A teacher who came out as a transgender man at a Catholic high school in San Francisco has been allowed to keep his job by the order of the nuns that runs the school.

An order of the Sisters of Mercy announced its support for Gabriel Bodenheimer, the San Francisco Chronicle reported (http://bit.ly/1T9VnfX ).

"This is significant for us; we did not take this lightly," said Sister Laura Reicks, president of the 16-state region of the Sisters of Mercy West Midwest Community. "We feel because of our values, the choice was this, but that didn't mean it was easy."

Supporting the dignity of each person — regardless of race, religion, sexual orientation or gender identification — aligned with the order's values, Reicks said Wednesday.

The decision reflects policy within the West Midwest Community, which sponsors or co-sponsors six high schools. It comes amid a growing national debate on transgender rights, including access to gender-specific facilities such as bathrooms and locker rooms.

On Friday, the Obama administration issued a directive telling public schools that they must allow transgender students to use bathrooms and locker rooms consistent with their gender identity.

While there is no official Catholic policy or doctrine regarding transgender people, church leaders, including Pope Benedict, have addressed the issue, noting God created males and females and that anatomy defines identity.

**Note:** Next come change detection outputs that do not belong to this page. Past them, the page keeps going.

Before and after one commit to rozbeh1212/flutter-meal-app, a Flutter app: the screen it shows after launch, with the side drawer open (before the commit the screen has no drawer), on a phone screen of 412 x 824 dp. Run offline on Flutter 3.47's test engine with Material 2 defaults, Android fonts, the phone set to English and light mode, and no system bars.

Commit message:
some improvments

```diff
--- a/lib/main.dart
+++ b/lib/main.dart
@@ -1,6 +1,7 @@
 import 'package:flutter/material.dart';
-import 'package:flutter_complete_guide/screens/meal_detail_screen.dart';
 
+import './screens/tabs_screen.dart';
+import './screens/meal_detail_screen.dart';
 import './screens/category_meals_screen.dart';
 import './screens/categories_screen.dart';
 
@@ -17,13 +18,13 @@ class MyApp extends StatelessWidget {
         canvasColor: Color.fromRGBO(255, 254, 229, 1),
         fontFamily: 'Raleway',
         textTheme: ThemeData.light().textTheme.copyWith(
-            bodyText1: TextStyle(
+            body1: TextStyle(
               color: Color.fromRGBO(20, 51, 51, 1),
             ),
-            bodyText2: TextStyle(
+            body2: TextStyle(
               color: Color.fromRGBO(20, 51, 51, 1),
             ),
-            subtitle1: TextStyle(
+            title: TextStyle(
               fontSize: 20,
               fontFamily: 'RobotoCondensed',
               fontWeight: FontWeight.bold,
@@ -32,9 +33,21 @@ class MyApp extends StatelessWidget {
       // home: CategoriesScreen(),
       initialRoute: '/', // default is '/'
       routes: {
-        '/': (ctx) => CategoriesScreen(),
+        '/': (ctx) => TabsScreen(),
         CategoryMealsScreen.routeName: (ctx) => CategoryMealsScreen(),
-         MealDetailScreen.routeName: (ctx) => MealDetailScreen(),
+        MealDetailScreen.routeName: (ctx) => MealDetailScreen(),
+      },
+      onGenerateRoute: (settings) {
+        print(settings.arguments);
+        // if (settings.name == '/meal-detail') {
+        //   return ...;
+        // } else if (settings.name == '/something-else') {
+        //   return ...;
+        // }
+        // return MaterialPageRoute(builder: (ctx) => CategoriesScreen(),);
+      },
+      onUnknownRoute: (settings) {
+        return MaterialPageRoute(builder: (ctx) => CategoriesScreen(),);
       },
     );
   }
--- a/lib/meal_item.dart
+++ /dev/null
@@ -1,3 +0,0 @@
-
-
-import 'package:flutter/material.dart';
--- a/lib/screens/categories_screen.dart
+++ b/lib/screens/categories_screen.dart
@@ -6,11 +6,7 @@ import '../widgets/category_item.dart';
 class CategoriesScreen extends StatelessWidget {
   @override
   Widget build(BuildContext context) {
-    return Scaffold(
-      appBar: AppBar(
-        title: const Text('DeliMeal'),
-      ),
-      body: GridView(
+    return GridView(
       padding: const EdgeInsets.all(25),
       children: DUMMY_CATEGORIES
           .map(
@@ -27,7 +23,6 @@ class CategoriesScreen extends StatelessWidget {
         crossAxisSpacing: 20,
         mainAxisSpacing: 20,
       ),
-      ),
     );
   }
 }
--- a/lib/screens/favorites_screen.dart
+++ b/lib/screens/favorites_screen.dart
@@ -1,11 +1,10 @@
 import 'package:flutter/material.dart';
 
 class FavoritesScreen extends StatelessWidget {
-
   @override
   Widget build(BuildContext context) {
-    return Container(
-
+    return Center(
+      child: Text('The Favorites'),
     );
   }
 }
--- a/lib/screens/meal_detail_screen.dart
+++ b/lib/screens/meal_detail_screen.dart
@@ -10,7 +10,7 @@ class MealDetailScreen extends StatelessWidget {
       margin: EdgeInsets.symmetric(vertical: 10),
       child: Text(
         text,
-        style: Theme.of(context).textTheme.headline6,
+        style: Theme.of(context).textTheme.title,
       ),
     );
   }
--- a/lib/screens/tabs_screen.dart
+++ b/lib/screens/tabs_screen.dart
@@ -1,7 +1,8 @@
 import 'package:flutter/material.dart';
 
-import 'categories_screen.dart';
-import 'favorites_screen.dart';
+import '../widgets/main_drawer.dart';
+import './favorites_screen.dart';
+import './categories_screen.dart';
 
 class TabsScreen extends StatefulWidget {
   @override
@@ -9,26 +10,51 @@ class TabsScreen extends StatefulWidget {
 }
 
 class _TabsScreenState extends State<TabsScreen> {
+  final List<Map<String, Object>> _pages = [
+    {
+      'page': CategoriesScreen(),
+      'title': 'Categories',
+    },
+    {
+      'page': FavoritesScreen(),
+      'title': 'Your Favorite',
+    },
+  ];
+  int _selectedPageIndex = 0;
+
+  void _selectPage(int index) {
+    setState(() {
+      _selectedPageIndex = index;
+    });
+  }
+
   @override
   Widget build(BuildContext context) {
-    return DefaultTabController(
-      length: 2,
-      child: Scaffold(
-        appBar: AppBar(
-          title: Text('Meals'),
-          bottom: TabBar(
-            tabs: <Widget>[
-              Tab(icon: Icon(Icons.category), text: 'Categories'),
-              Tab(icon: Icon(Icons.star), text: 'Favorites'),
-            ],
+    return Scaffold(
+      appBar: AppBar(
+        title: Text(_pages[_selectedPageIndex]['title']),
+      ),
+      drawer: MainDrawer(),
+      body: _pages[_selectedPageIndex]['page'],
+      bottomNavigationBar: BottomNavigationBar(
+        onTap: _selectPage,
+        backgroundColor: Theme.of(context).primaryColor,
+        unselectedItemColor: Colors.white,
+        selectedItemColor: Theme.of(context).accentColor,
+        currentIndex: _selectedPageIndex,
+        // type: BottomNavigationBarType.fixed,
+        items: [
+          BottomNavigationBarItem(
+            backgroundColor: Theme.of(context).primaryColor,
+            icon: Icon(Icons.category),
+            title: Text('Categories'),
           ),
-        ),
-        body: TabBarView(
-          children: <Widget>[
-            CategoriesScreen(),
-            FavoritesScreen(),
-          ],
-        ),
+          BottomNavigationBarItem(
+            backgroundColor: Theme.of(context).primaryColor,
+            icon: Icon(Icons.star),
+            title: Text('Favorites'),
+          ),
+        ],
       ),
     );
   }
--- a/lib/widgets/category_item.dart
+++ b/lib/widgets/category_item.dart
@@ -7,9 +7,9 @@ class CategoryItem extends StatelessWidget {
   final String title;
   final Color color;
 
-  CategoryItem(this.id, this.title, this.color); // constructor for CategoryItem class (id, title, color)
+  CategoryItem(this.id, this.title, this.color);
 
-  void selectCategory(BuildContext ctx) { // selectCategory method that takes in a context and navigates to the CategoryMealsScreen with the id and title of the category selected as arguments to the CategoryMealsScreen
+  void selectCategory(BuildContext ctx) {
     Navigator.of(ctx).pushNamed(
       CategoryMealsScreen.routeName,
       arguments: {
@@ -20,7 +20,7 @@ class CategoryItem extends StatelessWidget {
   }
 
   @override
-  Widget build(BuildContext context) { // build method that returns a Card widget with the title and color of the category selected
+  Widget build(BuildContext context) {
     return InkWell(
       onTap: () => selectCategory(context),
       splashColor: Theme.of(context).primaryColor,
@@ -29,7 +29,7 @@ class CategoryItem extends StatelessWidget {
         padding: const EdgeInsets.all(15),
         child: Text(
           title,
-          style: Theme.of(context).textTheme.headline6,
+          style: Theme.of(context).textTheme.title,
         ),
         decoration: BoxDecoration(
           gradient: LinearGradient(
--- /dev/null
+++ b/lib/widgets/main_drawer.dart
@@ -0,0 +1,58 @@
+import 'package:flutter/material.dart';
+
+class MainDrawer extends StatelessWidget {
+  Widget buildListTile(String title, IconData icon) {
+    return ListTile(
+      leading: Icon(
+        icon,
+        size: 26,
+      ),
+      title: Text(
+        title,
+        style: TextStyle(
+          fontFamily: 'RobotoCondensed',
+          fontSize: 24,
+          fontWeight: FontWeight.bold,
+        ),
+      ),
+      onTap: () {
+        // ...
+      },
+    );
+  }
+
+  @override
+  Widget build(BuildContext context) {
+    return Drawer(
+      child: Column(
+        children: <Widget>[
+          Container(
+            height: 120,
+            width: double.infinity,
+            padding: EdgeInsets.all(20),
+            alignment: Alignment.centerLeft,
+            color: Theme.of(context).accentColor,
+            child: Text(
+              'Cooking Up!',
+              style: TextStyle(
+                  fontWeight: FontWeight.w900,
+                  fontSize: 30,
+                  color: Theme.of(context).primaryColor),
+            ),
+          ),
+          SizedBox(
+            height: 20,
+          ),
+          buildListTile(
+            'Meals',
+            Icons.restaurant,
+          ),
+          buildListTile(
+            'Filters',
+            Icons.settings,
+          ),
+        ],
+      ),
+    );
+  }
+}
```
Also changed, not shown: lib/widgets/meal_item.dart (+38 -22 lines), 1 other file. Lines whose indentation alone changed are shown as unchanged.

San Francisco Archbishop Salvatore Cordileone neither condemned nor fully endorsed the sisters' decision.

"Often in such situations a balance must be struck in a way that distinct values are upheld, such as mercy and truth, or institutional integrity and respect for personal decisions affecting one's life," he said in a statement. He emphasized that such decisions should be made on a case-by-case basis, "allowing for prudential judgment."

Bodenheimer had been teaching English at Mercy High School, a college preparatory school for girls, for four years before he came out as transgender.

"It was very important to speak, and name myself, and not be silent," he said. "The response I got was tremendously positive."

The school's board chairwoman says there have been no complaints from the school community so far.